> [TASK DIRECTIONS]: Please retype the records below exactly as they appear, but leave out the pictures.

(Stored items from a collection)
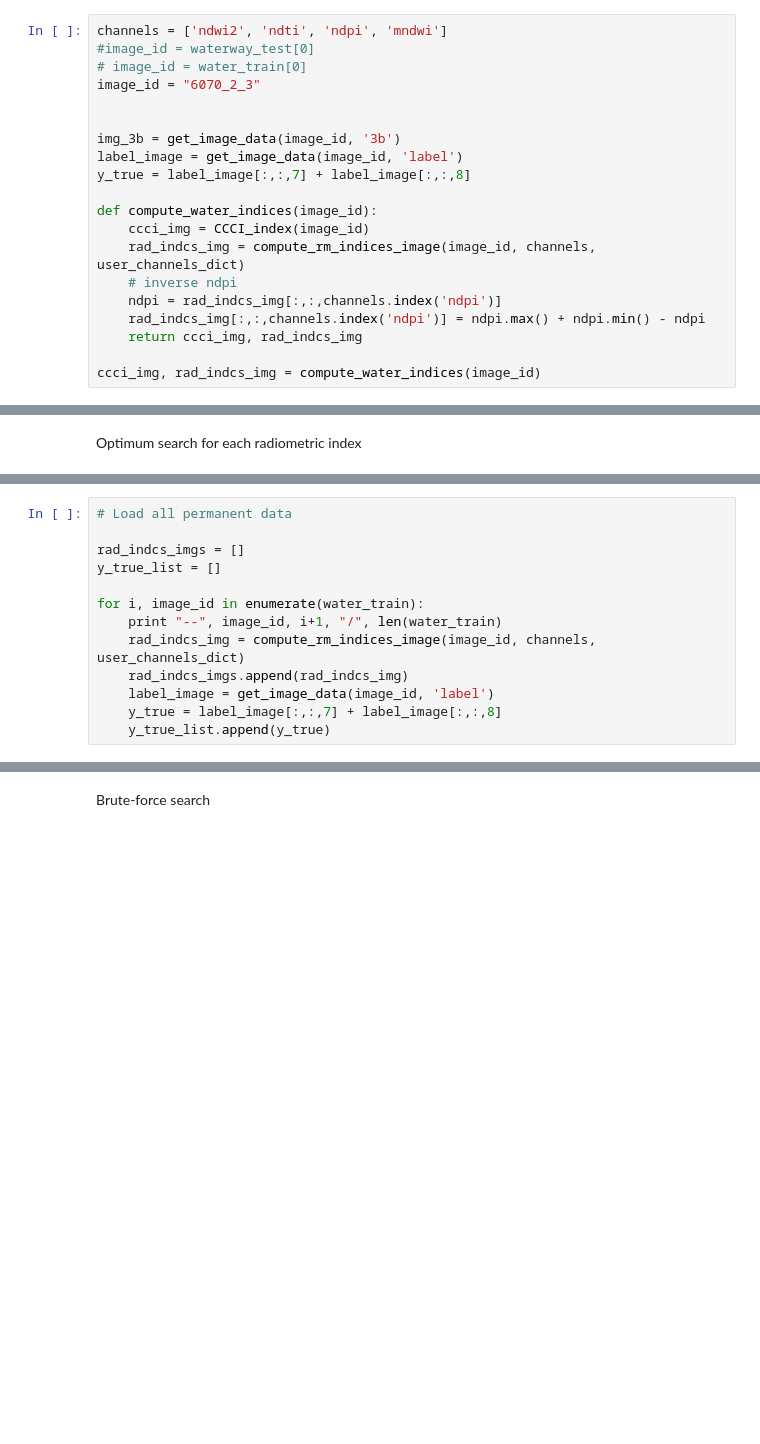
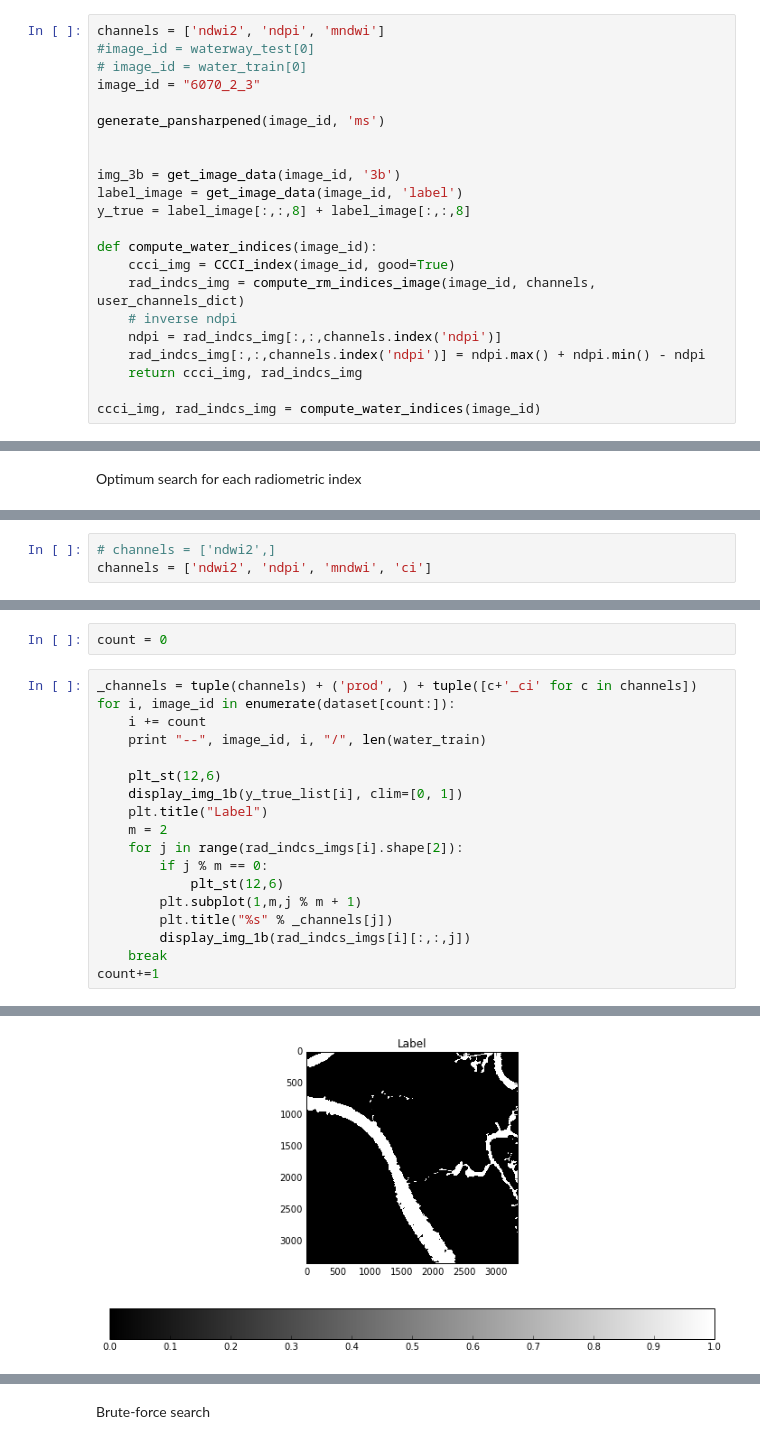
Before and after one commit to vfdev-5/DSTL_FD, a Jupyter notebook: notebooks/image_processing_water_detection.ipynb, the cells around one changed output, grey strips where cells are left out. Cells and saved outputs as stored; diff of their text form; blank space fills up the shorter version.

```diff
--- a/notebooks/image_processing_water_detection.ipynb
+++ b/notebooks/image_processing_water_detection.ipynb
@@ -67,16 +340,18 @@ user_channels_dict = {
 # %%
-channels = ['ndwi2', 'ndti', 'ndpi', 'mndwi']
+channels = ['ndwi2', 'ndpi', 'mndwi']
 #image_id = waterway_test[0]
 # image_id = water_train[0]
 image_id = "6070_2_3"
 
+generate_pansharpened(image_id, 'ms')
+
 
 img_3b = get_image_data(image_id, '3b')
 label_image = get_image_data(image_id, 'label')
-y_true = label_image[:,:,7] + label_image[:,:,8]
+y_true = label_image[:,:,8] + label_image[:,:,8]
 
 def compute_water_indices(image_id):
-    ccci_img = CCCI_index(image_id)
+    ccci_img = CCCI_index(image_id, good=True)
     rad_indcs_img = compute_rm_indices_image(image_id, channels, user_channels_dict)
     # inverse ndpi
     ndpi = rad_indcs_img[:,:,channels.index('ndpi')]
@@ -113,13 +402,0 @@ channels = ['ndwi2',]
-# %%
-# Load all permanent data
-
-rad_indcs_imgs = []
-y_true_list = []
-
-for i, image_id in enumerate(water_train):
-    print "--", image_id, i+1, "/", len(water_train)
-    rad_indcs_img = compute_rm_indices_image(image_id, channels, user_channels_dict)
-    rad_indcs_imgs.append(rad_indcs_img)
-    label_image = get_image_data(image_id, 'label')
-    y_true = label_image[:,:,7] + label_image[:,:,8]
-    y_true_list.append(y_true)
@@ -139,0 +403,3 @@ for i, image_id in enumerate(water_train):
+# %%
+# channels = ['ndwi2',]
+channels = ['ndwi2', 'ndpi', 'mndwi', 'ci']
@@ -139,0 +464,21 @@ for i, image_id in enumerate(water_train):
+# %%
+count = 0
+# %%
+_channels = tuple(channels) + ('prod', ) + tuple([c+'_ci' for c in channels])
+for i, image_id in enumerate(dataset[count:]):
+    i += count
+    print "--", image_id, i, "/", len(water_train)
+
+    plt_st(12,6)
+    display_img_1b(y_true_list[i], clim=[0, 1])
+    plt.title("Label")
+    m = 2
+    for j in range(rad_indcs_imgs[i].shape[2]):
+        if j % m == 0:
+            plt_st(12,6)
+        plt.subplot(1,m,j % m + 1)
+        plt.title("%s" % _channels[j])
+        display_img_1b(rad_indcs_imgs[i][:,:,j])
+    break
+count+=1
+# %% [output]
@@ -139,0 +486 @@ for i, image_id in enumerate(water_train):
+[figure, added]
```
Also changed, not shown: parts of 34 cells of this notebook, 6 other files.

> [RESPONSE]:
Before and after one commit to vfdev-5/DSTL_FD, a Jupyter notebook: notebooks/image_processing_water_detection.ipynb, the cells around one changed output, grey strips where cells are left out. Cells and saved outputs as stored; diff of their text form; blank space fills up the shorter version.

```diff
--- a/notebooks/image_processing_water_detection.ipynb
+++ b/notebooks/image_processing_water_detection.ipynb
@@ -67,16 +340,18 @@ user_channels_dict = {
 # %%
-channels = ['ndwi2', 'ndti', 'ndpi', 'mndwi']
+channels = ['ndwi2', 'ndpi', 'mndwi']
 #image_id = waterway_test[0]
 # image_id = water_train[0]
 image_id = "6070_2_3"
 
+generate_pansharpened(image_id, 'ms')
+
 
 img_3b = get_image_data(image_id, '3b')
 label_image = get_image_data(image_id, 'label')
-y_true = label_image[:,:,7] + label_image[:,:,8]
+y_true = label_image[:,:,8] + label_image[:,:,8]
 
 def compute_water_indices(image_id):
-    ccci_img = CCCI_index(image_id)
+    ccci_img = CCCI_index(image_id, good=True)
     rad_indcs_img = compute_rm_indices_image(image_id, channels, user_channels_dict)
     # inverse ndpi
     ndpi = rad_indcs_img[:,:,channels.index('ndpi')]
@@ -113,13 +402,0 @@ channels = ['ndwi2',]
-# %%
-# Load all permanent data
-
-rad_indcs_imgs = []
-y_true_list = []
-
-for i, image_id in enumerate(water_train):
-    print "--", image_id, i+1, "/", len(water_train)
-    rad_indcs_img = compute_rm_indices_image(image_id, channels, user_channels_dict)
-    rad_indcs_imgs.append(rad_indcs_img)
-    label_image = get_image_data(image_id, 'label')
-    y_true = label_image[:,:,7] + label_image[:,:,8]
-    y_true_list.append(y_true)
@@ -139,0 +403,3 @@ for i, image_id in enumerate(water_train):
+# %%
+# channels = ['ndwi2',]
+channels = ['ndwi2', 'ndpi', 'mndwi', 'ci']
@@ -139,0 +464,21 @@ for i, image_id in enumerate(water_train):
+# %%
+count = 0
+# %%
+_channels = tuple(channels) + ('prod', ) + tuple([c+'_ci' for c in channels])
+for i, image_id in enumerate(dataset[count:]):
+    i += count
+    print "--", image_id, i, "/", len(water_train)
+
+    plt_st(12,6)
+    display_img_1b(y_true_list[i], clim=[0, 1])
+    plt.title("Label")
+    m = 2
+    for j in range(rad_indcs_imgs[i].shape[2]):
+        if j % m == 0:
+            plt_st(12,6)
+        plt.subplot(1,m,j % m + 1)
+        plt.title("%s" % _channels[j])
+        display_img_1b(rad_indcs_imgs[i][:,:,j])
+    break
+count+=1
+# %% [output]
@@ -139,0 +486 @@ for i, image_id in enumerate(water_train):
+[figure, added]
```
Also changed, not shown: parts of 34 cells of this notebook, 6 other files.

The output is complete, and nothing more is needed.